Jane shook her head. She didn’t want to remember what a kind and caring man her father had been. Didn’t want anything to breach the wall she’d built so carefully around her heart since his sudden shocking death from a heart attack eight months earlier.
Her mother looked at her intently. Then her voice softened. “I’d no idea you felt like this about your Dad. But, sweetheart, you’ve got it all wrong. I didn’t take that job to pay off his debts. Where on earth did you get that idea from? Yes, there were a few, but they were covered by his life insurance. I took the job in the pub to get me out of the house during the long, lonely evenings. And I love working there. It’s really helping and the people are so nice.”
Jane stared at her mother without speaking for a long, long time. Then, slowly the wall around her heart crumbled and the hard lump that had lodged in her chest ever since that awful day began to dissolve as the tears flowed unchecked down her face.
Her mother put her arms around her and held her close. “It worried me that you never cried for him, darling,” she said, her own voice choked with tears. “It’s time to let go of all that anger. I felt angry too, you know. Still do sometimes, in fact. I look up at the stars some nights and I want to scream and curse at him. It’s all part of the grieving process, so I’m told.”
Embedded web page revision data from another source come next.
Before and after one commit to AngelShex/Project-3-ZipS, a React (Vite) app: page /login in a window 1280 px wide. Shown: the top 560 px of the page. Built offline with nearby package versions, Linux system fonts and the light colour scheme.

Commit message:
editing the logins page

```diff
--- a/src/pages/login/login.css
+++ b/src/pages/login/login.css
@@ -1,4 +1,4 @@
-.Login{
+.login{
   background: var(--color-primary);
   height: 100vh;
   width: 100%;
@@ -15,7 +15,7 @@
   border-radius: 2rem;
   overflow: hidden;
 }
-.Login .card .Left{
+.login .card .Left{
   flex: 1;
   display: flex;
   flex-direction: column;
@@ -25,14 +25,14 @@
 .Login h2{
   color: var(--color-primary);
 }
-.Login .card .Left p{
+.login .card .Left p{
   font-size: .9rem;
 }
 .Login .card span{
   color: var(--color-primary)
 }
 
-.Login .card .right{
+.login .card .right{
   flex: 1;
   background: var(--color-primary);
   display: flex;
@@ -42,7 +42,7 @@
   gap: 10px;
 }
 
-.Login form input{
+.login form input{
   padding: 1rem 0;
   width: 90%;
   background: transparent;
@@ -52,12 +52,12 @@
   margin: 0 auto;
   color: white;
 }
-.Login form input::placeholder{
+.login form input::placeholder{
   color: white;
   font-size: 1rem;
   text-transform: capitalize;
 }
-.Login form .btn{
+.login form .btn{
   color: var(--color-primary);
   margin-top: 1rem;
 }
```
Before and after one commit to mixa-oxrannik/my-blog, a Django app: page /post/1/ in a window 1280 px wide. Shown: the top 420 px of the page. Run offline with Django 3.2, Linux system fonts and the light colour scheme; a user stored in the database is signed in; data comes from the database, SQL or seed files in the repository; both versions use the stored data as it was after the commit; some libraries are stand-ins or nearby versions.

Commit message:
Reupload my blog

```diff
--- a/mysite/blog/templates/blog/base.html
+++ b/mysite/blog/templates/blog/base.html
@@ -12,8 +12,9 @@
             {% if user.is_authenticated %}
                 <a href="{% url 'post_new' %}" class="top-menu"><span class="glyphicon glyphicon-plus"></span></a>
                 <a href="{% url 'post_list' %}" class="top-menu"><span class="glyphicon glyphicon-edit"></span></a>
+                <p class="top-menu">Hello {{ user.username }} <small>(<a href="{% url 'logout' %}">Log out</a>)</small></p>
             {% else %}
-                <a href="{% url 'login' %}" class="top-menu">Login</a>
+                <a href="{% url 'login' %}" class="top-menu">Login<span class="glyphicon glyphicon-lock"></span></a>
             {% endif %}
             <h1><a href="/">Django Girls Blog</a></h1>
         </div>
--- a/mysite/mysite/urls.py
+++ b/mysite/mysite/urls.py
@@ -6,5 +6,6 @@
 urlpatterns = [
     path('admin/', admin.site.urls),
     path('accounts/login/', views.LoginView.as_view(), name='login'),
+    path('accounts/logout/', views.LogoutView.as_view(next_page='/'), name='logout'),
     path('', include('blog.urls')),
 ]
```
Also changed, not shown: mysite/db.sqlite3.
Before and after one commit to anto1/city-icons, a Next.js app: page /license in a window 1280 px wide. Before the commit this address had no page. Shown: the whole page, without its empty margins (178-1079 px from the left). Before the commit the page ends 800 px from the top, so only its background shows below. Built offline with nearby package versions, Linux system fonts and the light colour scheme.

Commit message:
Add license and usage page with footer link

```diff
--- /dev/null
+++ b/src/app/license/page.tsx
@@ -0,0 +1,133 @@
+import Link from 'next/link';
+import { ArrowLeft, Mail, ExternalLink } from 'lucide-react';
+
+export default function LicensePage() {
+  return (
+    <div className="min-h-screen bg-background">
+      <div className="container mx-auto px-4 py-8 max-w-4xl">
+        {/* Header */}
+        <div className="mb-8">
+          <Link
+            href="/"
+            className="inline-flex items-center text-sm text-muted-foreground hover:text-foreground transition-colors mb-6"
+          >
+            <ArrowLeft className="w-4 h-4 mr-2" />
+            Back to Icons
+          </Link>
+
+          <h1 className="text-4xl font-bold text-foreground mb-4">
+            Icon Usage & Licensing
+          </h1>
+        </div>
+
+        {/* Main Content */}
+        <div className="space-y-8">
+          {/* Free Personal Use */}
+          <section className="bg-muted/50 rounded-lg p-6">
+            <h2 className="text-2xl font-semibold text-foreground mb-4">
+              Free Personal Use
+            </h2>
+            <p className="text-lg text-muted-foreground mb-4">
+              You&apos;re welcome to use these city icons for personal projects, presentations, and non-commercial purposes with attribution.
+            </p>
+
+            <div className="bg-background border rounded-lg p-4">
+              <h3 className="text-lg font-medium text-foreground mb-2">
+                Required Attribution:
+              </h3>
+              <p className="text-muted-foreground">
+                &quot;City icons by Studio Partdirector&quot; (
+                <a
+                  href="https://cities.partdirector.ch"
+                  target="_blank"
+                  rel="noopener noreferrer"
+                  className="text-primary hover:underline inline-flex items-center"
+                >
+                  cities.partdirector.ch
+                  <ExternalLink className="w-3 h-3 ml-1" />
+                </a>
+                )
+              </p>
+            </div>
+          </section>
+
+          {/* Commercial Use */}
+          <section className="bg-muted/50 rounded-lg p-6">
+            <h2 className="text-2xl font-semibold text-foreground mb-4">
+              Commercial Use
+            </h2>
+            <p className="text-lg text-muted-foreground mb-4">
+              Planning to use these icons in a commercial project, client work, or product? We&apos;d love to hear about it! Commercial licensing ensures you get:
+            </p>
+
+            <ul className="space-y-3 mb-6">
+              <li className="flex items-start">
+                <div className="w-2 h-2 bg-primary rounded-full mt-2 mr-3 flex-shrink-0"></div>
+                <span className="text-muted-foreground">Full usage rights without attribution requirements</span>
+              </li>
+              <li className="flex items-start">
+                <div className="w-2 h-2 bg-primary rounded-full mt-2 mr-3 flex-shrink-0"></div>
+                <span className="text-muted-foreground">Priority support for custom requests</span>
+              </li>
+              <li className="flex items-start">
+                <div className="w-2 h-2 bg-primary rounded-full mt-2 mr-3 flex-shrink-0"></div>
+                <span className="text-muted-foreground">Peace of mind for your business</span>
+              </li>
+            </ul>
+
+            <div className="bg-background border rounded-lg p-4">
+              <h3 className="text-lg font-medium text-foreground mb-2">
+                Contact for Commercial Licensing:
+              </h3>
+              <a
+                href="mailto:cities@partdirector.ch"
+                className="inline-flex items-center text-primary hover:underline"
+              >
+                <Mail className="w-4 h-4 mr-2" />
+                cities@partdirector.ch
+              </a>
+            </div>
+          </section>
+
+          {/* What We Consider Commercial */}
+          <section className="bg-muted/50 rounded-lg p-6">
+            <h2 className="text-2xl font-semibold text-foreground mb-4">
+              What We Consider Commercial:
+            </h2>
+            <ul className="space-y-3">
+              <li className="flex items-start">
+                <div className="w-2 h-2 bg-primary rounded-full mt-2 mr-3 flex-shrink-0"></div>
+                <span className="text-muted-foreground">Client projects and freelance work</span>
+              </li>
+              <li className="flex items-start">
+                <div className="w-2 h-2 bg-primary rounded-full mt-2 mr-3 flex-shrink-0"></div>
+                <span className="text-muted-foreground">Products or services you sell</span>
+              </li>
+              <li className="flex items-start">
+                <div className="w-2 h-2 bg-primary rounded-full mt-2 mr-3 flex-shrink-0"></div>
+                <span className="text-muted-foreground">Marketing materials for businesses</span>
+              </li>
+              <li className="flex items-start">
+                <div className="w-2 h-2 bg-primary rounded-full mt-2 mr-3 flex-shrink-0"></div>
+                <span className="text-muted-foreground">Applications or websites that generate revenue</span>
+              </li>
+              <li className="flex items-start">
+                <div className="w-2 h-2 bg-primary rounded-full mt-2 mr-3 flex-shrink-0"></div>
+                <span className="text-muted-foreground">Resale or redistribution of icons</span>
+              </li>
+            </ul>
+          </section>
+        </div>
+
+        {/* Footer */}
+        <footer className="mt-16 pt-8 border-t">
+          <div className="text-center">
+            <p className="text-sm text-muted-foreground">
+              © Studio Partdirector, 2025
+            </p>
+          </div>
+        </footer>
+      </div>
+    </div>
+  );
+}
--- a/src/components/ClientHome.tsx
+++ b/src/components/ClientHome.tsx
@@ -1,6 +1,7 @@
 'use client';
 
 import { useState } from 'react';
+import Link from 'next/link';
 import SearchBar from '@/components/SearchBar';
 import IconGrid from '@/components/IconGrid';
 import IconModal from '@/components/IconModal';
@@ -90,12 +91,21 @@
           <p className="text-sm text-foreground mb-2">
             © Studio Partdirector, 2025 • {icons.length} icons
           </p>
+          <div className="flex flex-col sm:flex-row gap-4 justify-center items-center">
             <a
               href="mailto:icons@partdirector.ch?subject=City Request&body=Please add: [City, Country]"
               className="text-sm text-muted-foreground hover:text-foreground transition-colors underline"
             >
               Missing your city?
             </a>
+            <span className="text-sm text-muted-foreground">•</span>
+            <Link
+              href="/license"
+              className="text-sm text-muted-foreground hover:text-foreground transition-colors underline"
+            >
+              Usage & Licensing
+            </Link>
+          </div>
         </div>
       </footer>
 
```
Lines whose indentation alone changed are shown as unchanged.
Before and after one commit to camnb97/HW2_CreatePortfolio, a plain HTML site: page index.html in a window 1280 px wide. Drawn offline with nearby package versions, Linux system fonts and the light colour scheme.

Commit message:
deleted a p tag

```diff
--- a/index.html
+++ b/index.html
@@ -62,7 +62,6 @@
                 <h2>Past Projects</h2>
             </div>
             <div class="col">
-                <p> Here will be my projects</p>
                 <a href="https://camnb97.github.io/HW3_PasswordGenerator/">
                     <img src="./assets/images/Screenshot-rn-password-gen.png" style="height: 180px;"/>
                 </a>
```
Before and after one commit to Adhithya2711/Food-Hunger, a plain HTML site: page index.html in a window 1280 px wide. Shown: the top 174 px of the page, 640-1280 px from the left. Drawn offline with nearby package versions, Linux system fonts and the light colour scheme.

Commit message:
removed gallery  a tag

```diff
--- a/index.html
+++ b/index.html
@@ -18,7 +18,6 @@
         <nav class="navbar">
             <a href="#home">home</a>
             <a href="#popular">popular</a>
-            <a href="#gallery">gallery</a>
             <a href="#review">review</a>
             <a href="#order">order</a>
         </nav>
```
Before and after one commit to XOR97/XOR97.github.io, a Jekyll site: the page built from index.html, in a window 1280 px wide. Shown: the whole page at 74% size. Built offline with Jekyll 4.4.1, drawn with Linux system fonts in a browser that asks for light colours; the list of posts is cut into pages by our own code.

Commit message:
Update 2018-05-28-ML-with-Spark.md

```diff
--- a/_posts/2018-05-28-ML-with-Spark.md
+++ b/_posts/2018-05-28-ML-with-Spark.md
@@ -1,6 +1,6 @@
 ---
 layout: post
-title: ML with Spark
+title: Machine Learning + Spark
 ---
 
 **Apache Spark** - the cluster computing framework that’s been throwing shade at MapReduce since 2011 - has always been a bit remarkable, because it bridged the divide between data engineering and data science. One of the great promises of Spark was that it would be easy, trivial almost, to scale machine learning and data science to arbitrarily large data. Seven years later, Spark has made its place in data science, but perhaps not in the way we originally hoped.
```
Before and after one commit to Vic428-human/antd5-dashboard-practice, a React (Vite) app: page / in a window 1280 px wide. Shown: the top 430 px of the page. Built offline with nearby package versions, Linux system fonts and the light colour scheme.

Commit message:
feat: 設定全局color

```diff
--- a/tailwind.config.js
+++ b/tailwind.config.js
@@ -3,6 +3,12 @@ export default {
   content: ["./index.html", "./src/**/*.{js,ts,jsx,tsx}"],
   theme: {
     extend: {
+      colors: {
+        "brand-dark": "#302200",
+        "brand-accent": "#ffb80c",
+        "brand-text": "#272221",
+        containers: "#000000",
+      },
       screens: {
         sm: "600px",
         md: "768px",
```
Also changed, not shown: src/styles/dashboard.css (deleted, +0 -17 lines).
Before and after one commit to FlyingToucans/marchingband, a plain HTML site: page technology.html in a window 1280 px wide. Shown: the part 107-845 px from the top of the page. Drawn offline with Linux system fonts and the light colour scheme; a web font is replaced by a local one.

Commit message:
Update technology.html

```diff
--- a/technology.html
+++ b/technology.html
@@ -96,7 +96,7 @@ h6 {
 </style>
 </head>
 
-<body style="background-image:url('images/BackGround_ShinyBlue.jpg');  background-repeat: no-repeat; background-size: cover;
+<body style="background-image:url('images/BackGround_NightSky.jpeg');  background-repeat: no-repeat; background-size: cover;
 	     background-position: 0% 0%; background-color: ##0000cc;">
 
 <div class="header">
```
“Why didn’t he take better care of himself, Mum? Why didn’t he go to the doctor, like we told him to when he first had those chest pains? If he had -“
Her mother put a gentle finger on Jane’s lips. “It was his time,” she said softly. “That’s all. And what you need to do now – what I need to do as well – is focus on the good times we all had together. The grieving process is hard because he was so very, very much loved. But it’s the price you pay for loving someone. A price I’m more than willing to pay. And if I had my time over again, I wouldn’t change a thing – except,” she added with a wry smile, “I’d frogmarch the stubborn old fool to the doctor instead of believing him when he said it was only indigestion.”
An hour later, Jane’s tears had all been spent, her make up repaired and she felt better than she’d done since her father’s death.
She’d also made a discovery. Something her accountancy training should have made her realise sooner.
It was all about debits and credits. The first rule of double entry book-keeping, that she’d learned all those years ago, was that for every debit there is a corresponding credit. That’s what achieved perfect balance. Total opposites, balancing each other out.
Just like she and Conor did. His yin to her yang.
The Three Bells was so packed she had some difficulty getting across the crowded bar. Conor and his band were in the middle of a number. It was one of her favourites and she was disappointed to have missed it. It ended with huge applause and her heart swelled with pride.
Conor held up his hand and spoke into the microphone.
“Thank you so much,” he said. “Now, for our last number, this is a song for a very special lady who sadly can’t be here tonight. I wrote the song for her but I’ll sing it anyway.”
Suddenly, he looked across to where she was standing and a huge smile lit up his face. He began to sing.
I spread my dreams at your feet,
My life, my love and my song.
Together we are complete.
One life, one love and one song.
Old accountants needn’t lose their balance, Jane realised. Not if, like her, they’d found the perfect counter-balance.